▶ _Problem to work on_: Print the records exactly and in full, please; the pictures stay out.

▶ _Task data_:
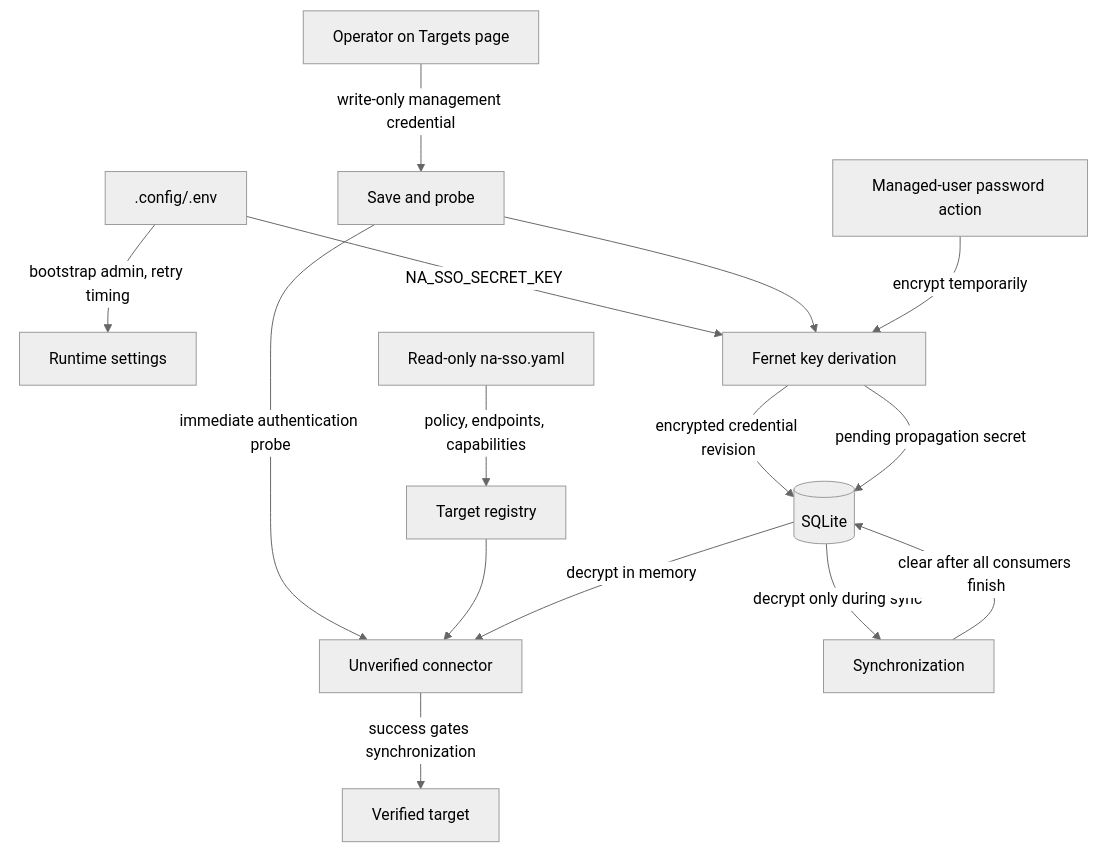
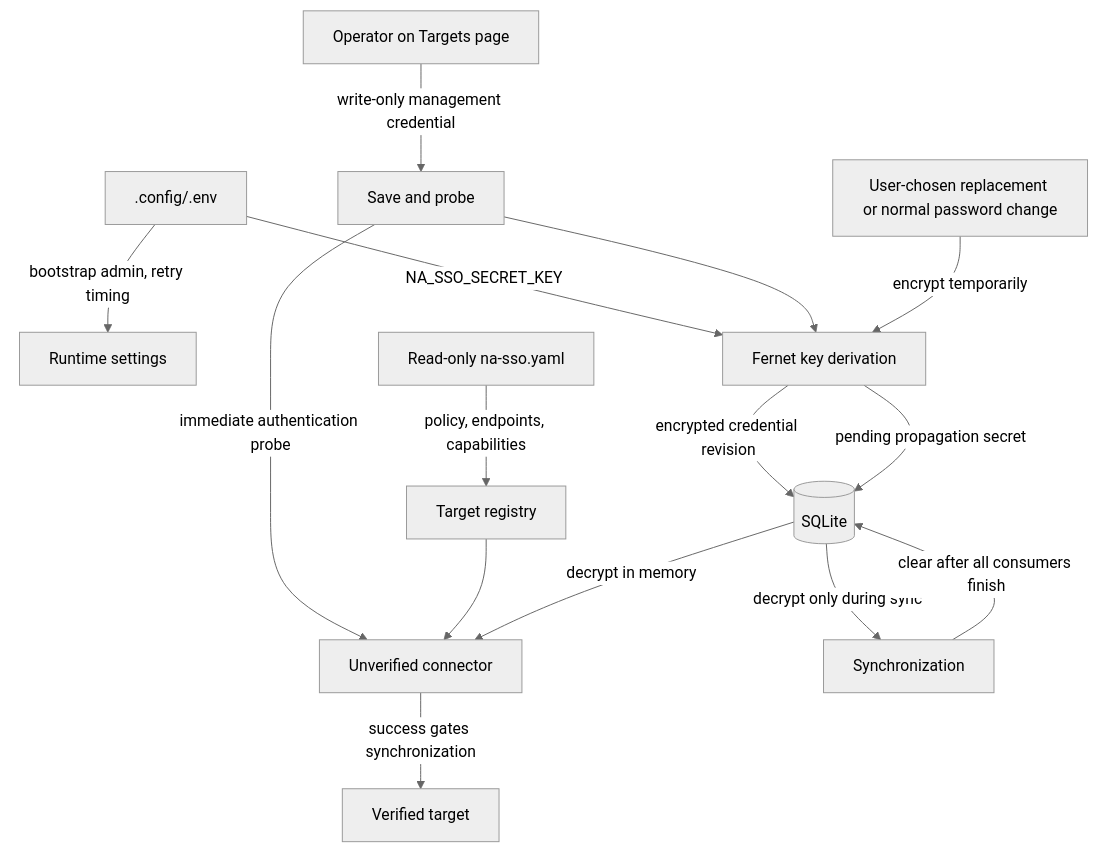
The second of 4 diagrams in docs/DEVELOPER.md (jpbaking/na-sso), drawn with Mermaid (neutral theme) before and after one commit. The commit also changed other lines of this file and 5 other files, not shown here.

````diff
--- a/docs/DEVELOPER.md
+++ b/docs/DEVELOPER.md
@@ -68,19 +68,19 @@
 ```mermaid
 flowchart TB
     Env[".config/.env"] -->|"bootstrap admin, retry timing"| Settings["Runtime settings"]
     Env -->|"NA_SSO_SECRET_KEY"| Crypto["Fernet key derivation"]
     YAML["Read-only na-sso.yaml"] -->|"policy, endpoints, capabilities"| Registry["Target registry"]
 
     Operator["Operator on Targets page"] -->|"write-only management credential"| Save["Save and probe"]
     Save --> Crypto
     Crypto -->|"encrypted credential revision"| DB[("SQLite")]
     Save -->|"immediate authentication probe"| Connector["Unverified connector"]
     Registry --> Connector
     DB -->|"decrypt in memory"| Connector
     Connector -->|"success gates synchronization"| Verified["Verified target"]
 
-    Password["Managed-user password action"] -->|"encrypt temporarily"| Crypto
+    Password["User-chosen replacement or normal password change"] -->|"encrypt temporarily"| Crypto
     Crypto -->|"pending propagation secret"| DB
     DB -->|"decrypt only during sync"| Sync["Synchronization"]
     Sync -->|"clear after all consumers finish"| DB
 ```
````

▶ _Response for this exercise_:
The second of 4 diagrams in docs/DEVELOPER.md (jpbaking/na-sso), drawn with Mermaid (neutral theme) before and after one commit. The commit also changed other lines of this file and 5 other files, not shown here.

````diff
--- a/docs/DEVELOPER.md
+++ b/docs/DEVELOPER.md
@@ -68,19 +68,19 @@
 ```mermaid
 flowchart TB
     Env[".config/.env"] -->|"bootstrap admin, retry timing"| Settings["Runtime settings"]
     Env -->|"NA_SSO_SECRET_KEY"| Crypto["Fernet key derivation"]
     YAML["Read-only na-sso.yaml"] -->|"policy, endpoints, capabilities"| Registry["Target registry"]
 
     Operator["Operator on Targets page"] -->|"write-only management credential"| Save["Save and probe"]
     Save --> Crypto
     Crypto -->|"encrypted credential revision"| DB[("SQLite")]
     Save -->|"immediate authentication probe"| Connector["Unverified connector"]
     Registry --> Connector
     DB -->|"decrypt in memory"| Connector
     Connector -->|"success gates synchronization"| Verified["Verified target"]
 
-    Password["Managed-user password action"] -->|"encrypt temporarily"| Crypto
+    Password["User-chosen replacement or normal password change"] -->|"encrypt temporarily"| Crypto
     Crypto -->|"pending propagation secret"| DB
     DB -->|"decrypt only during sync"| Sync["Synchronization"]
     Sync -->|"clear after all consumers finish"| DB
 ```
````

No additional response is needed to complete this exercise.